Making the case for more civics in the classroom

Making the case for more civics in the classroom

(District of Columbia) After many years of being pushed away from the core curriculum in most public schools, civic education may be poised for a comeback—at least, that’s what some hope.

As Congress deliberates the 2018 budget plan, some advocates are pushing hard for an increase in federal money to support instruction in a number of liberal arts subjects including civics, history and social studies.

“I’ve worn out two pairs of shoes so far this year walking the halls,” said Ted McConnell, executive director of the Campaign for the Civic Mission of Schools, a program of the Annenberg Public Policy Center at the University of Pennsylvania. “We’re feeling good that Congress will really finally appropriate a significant amount here.”
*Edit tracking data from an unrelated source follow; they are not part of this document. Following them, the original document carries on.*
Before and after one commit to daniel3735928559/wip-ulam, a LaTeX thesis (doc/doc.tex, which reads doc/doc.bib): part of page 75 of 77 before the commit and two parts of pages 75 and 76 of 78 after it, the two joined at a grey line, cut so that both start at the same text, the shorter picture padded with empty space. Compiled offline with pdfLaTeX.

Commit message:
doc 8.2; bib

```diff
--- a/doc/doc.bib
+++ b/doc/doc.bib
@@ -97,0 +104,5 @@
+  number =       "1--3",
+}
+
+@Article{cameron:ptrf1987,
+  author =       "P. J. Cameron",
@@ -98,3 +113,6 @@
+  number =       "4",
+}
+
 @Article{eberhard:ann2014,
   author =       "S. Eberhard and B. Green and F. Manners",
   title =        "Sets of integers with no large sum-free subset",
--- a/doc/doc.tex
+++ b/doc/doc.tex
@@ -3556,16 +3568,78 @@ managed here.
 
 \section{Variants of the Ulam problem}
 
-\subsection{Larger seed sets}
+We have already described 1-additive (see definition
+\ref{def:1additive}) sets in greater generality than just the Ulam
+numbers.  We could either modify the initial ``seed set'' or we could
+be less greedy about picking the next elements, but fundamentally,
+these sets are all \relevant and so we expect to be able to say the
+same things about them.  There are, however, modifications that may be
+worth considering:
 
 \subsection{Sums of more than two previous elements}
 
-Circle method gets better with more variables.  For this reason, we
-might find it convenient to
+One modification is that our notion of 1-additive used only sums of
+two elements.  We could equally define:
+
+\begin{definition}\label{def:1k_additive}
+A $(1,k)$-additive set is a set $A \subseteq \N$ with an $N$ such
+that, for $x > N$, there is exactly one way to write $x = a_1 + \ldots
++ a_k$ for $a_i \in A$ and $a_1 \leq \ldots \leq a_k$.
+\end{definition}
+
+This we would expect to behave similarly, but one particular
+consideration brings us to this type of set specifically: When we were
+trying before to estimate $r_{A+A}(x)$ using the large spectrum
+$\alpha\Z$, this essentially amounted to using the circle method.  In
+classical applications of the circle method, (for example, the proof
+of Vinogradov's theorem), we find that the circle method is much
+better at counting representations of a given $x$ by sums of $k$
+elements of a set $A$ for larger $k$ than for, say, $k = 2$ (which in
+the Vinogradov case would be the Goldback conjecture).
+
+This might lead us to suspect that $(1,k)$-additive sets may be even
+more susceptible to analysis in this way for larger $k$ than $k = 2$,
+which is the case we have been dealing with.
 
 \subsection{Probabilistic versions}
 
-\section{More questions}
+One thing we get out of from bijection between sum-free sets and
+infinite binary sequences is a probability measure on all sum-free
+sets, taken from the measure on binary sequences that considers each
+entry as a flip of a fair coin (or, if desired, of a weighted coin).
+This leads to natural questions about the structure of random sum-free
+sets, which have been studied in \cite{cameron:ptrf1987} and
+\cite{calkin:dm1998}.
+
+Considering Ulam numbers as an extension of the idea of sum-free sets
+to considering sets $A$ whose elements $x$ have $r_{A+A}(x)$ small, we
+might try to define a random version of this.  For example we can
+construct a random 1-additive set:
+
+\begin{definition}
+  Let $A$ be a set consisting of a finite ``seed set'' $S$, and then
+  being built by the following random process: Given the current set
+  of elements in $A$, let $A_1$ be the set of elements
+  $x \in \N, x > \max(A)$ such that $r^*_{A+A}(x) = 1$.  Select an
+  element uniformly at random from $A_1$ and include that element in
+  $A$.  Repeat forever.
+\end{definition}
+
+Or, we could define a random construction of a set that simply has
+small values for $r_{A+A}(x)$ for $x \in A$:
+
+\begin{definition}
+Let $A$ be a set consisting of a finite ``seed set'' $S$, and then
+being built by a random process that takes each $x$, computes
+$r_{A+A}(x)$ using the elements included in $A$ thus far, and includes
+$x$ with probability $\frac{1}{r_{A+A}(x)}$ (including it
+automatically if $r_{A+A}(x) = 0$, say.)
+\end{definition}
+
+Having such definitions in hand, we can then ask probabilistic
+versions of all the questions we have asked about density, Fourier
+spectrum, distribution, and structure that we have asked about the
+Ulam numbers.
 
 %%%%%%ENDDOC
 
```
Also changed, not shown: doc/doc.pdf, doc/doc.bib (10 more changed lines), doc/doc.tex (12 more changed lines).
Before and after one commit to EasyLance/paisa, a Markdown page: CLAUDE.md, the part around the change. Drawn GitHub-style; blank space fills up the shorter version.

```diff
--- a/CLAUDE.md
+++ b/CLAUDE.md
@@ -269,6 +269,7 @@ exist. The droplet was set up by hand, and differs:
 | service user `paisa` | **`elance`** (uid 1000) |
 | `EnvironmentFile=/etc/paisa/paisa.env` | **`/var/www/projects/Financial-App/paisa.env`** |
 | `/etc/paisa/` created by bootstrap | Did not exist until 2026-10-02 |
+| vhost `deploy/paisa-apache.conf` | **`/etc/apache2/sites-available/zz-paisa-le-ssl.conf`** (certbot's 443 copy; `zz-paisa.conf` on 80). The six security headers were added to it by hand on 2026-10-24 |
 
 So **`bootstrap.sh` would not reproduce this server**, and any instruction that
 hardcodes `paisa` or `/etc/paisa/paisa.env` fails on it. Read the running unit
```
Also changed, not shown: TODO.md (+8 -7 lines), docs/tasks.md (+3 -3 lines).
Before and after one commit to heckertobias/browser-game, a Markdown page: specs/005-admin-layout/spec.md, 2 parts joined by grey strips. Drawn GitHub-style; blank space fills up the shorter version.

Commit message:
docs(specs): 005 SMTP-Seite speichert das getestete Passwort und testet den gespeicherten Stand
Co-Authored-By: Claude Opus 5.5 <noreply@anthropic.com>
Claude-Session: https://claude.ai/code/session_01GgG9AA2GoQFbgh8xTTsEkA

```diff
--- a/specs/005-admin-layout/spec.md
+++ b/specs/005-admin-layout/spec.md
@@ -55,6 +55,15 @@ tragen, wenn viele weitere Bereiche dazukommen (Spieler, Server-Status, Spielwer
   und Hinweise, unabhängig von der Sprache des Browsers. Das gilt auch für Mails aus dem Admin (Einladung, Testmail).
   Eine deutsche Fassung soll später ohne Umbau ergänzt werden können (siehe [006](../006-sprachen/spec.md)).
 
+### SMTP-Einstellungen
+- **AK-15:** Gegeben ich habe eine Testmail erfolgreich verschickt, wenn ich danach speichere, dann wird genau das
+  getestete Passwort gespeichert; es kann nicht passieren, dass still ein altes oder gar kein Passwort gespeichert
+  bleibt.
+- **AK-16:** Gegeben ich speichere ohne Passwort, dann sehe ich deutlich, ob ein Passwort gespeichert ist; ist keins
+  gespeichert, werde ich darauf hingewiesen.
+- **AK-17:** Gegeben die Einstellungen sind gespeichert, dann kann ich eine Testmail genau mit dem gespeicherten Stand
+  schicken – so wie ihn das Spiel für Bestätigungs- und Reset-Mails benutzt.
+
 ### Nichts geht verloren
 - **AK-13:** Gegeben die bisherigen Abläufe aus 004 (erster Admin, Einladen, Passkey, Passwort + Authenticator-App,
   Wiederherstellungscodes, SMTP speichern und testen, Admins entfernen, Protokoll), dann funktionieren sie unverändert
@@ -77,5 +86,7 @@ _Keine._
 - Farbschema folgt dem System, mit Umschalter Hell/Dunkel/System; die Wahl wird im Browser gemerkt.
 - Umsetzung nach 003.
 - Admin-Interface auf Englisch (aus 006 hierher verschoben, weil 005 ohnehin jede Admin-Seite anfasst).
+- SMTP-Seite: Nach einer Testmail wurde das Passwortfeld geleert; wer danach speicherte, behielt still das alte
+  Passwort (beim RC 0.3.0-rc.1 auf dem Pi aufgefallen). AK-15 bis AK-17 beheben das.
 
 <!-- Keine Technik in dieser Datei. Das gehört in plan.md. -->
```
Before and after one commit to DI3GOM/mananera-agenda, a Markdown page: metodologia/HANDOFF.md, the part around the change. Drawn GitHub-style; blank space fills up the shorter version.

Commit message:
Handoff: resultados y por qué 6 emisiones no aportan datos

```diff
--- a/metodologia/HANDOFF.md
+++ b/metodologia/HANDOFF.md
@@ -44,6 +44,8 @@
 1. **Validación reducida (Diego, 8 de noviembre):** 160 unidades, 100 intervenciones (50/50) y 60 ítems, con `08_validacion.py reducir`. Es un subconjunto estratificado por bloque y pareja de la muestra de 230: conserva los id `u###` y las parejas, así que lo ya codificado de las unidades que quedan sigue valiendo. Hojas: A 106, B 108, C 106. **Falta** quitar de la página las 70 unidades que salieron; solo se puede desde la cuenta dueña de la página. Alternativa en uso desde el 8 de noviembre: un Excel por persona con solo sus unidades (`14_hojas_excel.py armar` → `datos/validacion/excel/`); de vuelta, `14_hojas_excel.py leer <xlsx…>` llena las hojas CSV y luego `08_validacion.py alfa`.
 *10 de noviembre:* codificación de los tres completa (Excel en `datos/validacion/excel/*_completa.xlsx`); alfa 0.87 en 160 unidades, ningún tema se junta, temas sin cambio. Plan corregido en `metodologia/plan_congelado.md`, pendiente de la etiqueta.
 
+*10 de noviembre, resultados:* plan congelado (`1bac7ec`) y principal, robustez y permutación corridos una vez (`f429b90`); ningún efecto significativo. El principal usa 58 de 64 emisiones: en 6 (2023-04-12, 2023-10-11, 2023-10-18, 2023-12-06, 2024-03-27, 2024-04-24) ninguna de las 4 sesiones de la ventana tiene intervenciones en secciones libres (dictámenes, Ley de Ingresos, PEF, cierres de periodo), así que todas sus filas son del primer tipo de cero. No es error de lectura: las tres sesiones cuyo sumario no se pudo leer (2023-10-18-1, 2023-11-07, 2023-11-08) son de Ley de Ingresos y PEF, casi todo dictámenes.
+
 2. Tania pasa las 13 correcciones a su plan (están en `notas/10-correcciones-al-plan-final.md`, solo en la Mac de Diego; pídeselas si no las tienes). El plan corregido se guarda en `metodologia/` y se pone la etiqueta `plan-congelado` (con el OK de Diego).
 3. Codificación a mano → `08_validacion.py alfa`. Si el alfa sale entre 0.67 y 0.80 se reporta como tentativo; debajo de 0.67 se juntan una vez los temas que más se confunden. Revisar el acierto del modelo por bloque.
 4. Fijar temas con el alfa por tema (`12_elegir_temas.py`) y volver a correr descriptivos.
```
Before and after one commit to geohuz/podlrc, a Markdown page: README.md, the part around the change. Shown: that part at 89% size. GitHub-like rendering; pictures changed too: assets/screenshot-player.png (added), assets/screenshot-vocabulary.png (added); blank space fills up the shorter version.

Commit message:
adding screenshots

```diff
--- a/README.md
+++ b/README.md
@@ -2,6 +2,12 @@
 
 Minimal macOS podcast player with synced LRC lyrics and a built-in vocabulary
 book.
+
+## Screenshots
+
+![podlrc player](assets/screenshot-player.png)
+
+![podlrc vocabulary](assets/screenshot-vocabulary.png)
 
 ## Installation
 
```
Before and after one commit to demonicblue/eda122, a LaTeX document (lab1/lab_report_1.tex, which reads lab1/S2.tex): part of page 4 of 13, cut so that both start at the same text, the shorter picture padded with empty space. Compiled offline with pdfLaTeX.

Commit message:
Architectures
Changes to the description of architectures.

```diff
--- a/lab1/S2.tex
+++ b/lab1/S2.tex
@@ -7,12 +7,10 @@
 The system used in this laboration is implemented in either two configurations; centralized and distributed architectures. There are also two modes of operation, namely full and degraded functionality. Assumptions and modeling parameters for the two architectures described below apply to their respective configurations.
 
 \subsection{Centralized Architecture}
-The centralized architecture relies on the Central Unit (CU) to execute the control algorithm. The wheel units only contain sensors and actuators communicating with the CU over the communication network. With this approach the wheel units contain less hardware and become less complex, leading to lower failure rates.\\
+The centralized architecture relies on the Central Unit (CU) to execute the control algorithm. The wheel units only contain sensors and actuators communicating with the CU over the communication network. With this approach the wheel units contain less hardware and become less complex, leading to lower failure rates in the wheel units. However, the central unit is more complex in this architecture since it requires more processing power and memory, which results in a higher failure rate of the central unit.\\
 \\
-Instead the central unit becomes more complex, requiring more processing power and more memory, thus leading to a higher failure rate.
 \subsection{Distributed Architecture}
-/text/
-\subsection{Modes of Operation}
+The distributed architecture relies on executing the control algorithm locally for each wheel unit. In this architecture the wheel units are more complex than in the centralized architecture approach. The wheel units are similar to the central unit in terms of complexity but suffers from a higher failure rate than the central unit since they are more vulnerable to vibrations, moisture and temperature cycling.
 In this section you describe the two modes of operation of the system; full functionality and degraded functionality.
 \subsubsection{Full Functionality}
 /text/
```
Although there’s currently just $1.7 million set aside for funding new professional development programs supporting history and civics education, there is an expectation that Congress will add as much as $500 million into Title IV of the Every Student Succeeds Act that states can use for the same purpose.

The Student Support and Academic Enrichment Grants were originally envisioned as a resource for states and school districts to provide a “well-rounded” education that could include music, the arts, environmental courses as well as civics.

The spending plan released earlier this spring by President Donald Trump provided no money for Title IV, but the House leadership has offered to put $500 million toward the Enrichment Grants.

When Congress and former President Barack Obama were negotiating ESSA there was an agreement to collapse into a block grant a number of small federal funding programs that supported health, safety, the arts, technology and history and civics education. Originally, Title IV was to have been funded at $1.5 billion.

While most school boards and state educational agencies continue to focus on reading and math as well as the STEM subjects—science, technology, engineer and math—there is also growing interest in making civics a centerpiece of the curriculum.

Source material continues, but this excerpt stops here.